Assignment:
Repeat the entries exactly, keeping every line as it is.

Records from a dataset:

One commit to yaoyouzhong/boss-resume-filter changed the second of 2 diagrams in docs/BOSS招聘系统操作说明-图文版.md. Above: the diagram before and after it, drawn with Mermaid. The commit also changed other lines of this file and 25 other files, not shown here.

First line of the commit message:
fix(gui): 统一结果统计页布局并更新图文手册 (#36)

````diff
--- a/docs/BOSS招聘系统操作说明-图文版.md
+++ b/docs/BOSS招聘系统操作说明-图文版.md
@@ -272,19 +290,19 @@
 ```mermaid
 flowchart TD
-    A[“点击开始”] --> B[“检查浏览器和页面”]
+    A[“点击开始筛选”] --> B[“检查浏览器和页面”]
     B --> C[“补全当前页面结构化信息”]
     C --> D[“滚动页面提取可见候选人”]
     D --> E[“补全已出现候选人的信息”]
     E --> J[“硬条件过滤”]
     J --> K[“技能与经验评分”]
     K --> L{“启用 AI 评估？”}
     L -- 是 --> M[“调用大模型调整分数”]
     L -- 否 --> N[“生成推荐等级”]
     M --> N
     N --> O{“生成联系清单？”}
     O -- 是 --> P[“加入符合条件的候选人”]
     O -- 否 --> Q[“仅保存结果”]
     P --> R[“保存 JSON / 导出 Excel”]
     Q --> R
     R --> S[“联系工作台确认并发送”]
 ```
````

Written solution:
One commit to yaoyouzhong/boss-resume-filter changed the second of 2 diagrams in docs/BOSS招聘系统操作说明-图文版.md. Above: the diagram before and after it, drawn with Mermaid. The commit also changed other lines of this file and 25 other files, not shown here.

First line of the commit message:
fix(gui): 统一结果统计页布局并更新图文手册 (#36)

````diff
--- a/docs/BOSS招聘系统操作说明-图文版.md
+++ b/docs/BOSS招聘系统操作说明-图文版.md
@@ -272,19 +290,19 @@
 ```mermaid
 flowchart TD
-    A[“点击开始”] --> B[“检查浏览器和页面”]
+    A[“点击开始筛选”] --> B[“检查浏览器和页面”]
     B --> C[“补全当前页面结构化信息”]
     C --> D[“滚动页面提取可见候选人”]
     D --> E[“补全已出现候选人的信息”]
     E --> J[“硬条件过滤”]
     J --> K[“技能与经验评分”]
     K --> L{“启用 AI 评估？”}
     L -- 是 --> M[“调用大模型调整分数”]
     L -- 否 --> N[“生成推荐等级”]
     M --> N
     N --> O{“生成联系清单？”}
     O -- 是 --> P[“加入符合条件的候选人”]
     O -- 否 --> Q[“仅保存结果”]
     P --> R[“保存 JSON / 导出 Excel”]
     Q --> R
     R --> S[“联系工作台确认并发送”]
 ```
````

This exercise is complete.